** Records for the exercise follows **

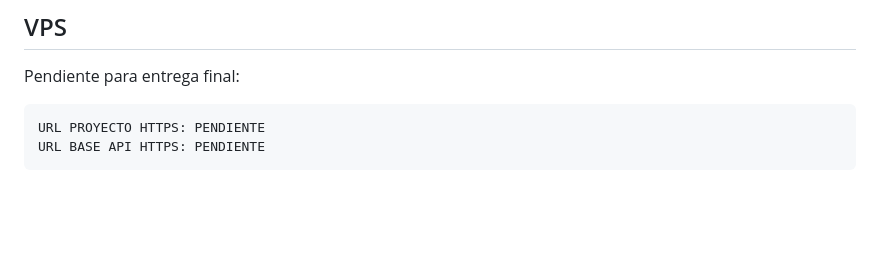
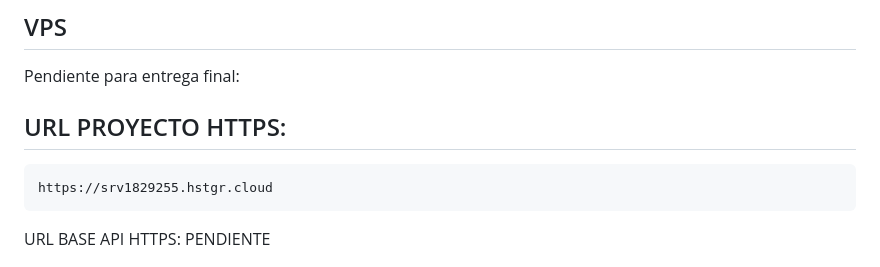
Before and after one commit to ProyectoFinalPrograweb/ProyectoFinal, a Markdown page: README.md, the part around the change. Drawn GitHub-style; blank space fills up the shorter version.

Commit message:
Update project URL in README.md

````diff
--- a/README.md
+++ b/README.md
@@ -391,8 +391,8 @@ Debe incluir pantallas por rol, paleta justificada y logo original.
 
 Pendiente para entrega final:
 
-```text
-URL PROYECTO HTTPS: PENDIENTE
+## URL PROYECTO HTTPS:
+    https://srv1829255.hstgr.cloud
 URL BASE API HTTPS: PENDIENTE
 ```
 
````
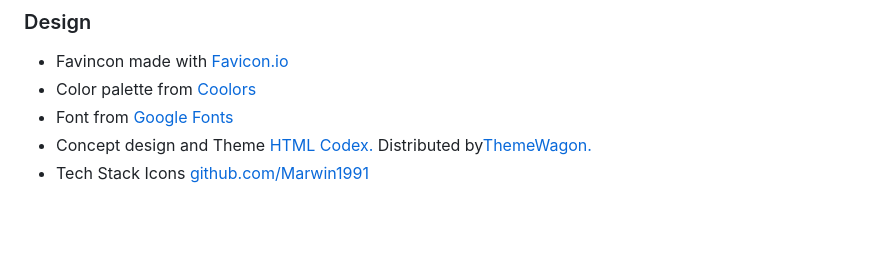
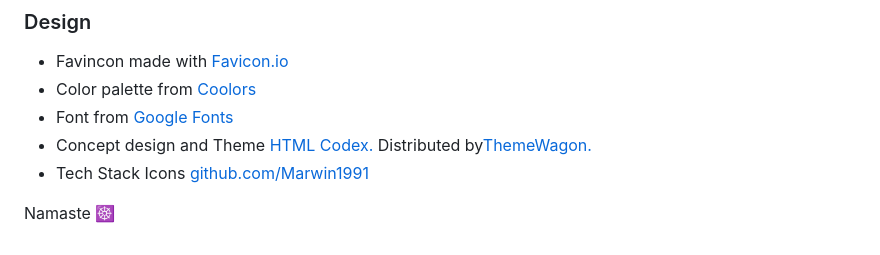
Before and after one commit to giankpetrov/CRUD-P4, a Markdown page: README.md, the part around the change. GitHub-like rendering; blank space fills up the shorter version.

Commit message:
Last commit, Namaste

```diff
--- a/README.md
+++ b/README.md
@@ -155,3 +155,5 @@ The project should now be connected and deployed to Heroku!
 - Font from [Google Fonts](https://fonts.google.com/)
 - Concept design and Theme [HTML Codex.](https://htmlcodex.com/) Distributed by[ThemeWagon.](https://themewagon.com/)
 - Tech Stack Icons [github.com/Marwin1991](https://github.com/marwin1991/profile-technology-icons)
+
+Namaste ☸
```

** End of Records for the exercise **
** Records for the exercise follows **

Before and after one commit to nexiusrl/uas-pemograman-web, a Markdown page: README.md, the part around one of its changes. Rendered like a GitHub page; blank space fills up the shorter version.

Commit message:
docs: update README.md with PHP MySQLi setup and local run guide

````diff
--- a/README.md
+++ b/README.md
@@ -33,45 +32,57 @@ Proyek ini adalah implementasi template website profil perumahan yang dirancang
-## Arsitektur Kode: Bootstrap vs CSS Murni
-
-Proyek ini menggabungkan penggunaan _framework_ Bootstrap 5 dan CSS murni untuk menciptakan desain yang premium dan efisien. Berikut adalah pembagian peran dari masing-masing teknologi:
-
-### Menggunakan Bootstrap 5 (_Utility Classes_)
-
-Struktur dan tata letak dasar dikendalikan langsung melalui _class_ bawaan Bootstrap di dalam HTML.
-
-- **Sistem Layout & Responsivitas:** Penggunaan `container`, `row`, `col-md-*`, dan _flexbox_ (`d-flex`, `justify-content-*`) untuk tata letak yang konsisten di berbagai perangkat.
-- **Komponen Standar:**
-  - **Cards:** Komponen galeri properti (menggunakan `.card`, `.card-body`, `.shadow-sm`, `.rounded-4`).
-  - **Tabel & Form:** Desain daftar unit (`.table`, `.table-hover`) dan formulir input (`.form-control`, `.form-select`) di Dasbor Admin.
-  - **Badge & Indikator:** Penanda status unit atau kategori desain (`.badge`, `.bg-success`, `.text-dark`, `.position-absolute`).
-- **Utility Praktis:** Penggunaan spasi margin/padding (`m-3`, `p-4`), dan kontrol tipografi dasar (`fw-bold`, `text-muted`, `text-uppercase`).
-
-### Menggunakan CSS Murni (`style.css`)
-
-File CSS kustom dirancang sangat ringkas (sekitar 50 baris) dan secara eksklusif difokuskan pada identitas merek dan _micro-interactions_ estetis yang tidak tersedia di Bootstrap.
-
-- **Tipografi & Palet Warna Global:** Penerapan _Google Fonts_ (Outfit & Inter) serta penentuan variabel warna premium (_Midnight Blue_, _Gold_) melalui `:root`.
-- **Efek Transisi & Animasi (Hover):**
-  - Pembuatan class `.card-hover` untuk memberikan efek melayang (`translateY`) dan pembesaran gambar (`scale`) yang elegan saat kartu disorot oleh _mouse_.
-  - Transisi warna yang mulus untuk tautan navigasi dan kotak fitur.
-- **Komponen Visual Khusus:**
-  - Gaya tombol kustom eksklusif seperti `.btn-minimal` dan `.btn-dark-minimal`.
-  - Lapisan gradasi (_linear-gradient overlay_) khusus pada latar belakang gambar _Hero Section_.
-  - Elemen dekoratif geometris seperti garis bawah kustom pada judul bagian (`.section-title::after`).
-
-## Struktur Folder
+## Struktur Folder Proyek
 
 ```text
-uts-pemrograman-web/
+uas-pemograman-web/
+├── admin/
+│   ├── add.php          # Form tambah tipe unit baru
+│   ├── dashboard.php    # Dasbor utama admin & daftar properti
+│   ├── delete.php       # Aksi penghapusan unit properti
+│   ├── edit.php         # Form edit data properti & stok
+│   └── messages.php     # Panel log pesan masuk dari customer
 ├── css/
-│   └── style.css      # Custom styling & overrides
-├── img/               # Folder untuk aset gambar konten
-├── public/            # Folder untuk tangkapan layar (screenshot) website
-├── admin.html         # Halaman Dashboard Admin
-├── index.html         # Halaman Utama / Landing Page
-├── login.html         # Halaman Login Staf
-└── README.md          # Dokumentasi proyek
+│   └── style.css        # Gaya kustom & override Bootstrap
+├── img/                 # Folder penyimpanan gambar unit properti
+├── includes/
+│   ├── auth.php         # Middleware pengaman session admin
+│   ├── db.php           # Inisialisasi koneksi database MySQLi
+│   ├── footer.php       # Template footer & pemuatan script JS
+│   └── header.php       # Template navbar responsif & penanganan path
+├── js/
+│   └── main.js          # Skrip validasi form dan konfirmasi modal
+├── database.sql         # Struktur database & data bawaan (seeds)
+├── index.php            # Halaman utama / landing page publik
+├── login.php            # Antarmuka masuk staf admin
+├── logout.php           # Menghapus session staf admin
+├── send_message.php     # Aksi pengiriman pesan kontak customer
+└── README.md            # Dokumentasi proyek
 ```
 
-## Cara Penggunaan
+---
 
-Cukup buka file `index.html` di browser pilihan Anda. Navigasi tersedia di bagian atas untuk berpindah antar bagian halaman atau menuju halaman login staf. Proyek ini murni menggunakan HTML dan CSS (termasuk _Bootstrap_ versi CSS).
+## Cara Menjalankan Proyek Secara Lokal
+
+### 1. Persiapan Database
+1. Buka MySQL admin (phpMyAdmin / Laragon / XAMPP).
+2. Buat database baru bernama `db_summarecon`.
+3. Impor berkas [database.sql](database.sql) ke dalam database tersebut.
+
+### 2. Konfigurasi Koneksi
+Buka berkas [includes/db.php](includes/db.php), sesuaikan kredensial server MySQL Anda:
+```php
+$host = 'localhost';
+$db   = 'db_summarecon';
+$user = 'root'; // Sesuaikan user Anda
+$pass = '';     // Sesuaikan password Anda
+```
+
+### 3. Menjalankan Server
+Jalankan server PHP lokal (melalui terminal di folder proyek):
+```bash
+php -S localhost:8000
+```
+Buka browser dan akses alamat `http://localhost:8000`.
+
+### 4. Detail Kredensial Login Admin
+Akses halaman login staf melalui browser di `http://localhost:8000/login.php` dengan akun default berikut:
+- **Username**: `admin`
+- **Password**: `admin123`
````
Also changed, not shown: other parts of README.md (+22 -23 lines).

** End of Records for the exercise **

Your objective:
Report back each line of the entries that holds the string "unit".

Output for this task:
-  - **Tabel & Form:** Desain daftar unit (`.table`, `.table-hover`) dan formulir input (`.form-control`, `.form-select`) di Dasbor Admin.
-  - **Badge & Indikator:** Penanda status unit atau kategori desain (`.badge`, `.bg-success`, `.text-dark`, `.position-absolute`).
+│   ├── add.php          # Form tambah tipe unit baru
+│   ├── delete.php       # Aksi penghapusan unit properti
+├── img/                 # Folder penyimpanan gambar unit properti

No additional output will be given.